This morning, as I drove over to my nephew’s house to care for his dog, my mind wandered to the phrase often spoken by civilians to military veterans, “Thank you for your service”. This phrase was never uttered to me when I returned from Vietnam. I wasn’t derided, but my service went unnoticed. In hearing other veterans recount their experiences returning from the War, few were greeted with gratitude and kindness. On the contrary, many were scorned and ridiculed for only performing their “military obligation”, which was the legal requirement of young men in that era.
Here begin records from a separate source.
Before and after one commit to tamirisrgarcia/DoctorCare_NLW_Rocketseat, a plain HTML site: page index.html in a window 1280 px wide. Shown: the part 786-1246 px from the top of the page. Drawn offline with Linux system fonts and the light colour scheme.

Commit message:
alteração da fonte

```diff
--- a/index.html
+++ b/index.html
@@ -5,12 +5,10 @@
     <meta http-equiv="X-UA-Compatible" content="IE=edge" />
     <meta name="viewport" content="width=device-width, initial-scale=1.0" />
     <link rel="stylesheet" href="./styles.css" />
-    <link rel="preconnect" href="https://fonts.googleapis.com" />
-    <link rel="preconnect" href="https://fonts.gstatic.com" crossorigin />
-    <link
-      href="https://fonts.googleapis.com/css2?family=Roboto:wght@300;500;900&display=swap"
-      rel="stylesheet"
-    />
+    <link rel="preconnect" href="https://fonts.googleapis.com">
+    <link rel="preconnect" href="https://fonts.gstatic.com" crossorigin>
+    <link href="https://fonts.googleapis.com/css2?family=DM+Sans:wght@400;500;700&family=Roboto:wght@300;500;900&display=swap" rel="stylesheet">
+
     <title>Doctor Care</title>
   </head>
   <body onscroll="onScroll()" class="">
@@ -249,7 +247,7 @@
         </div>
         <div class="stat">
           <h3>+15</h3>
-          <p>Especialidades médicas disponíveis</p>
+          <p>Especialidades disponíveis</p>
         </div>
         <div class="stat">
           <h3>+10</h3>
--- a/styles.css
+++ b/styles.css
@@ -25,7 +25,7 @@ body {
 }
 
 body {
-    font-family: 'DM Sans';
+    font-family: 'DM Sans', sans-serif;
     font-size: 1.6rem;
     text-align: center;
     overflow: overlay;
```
It wasn’t until about ten years ago that I started to notice a change in the attitude towards veterans, for the positive. Now, the phrase “thank you for your service” is almost common. In fact, I often hear it on the sports talk radio I listen to, whenever a caller identifies himself as a veteran. I put myself in that person’s shoes and recall times when people have said that to me and I feel uncomfortable. I don’t feel as though I did anything special or deserving of gratitude. Granted, I wasn’t drafted; I enlisted, but I did so knowing full well that I would eventually be required to serve. So, perhaps “thank you for your service” has a stronger meaning for those who have grown up in a time when the draft does not exist. For me, the phrase is something I still have to get used to.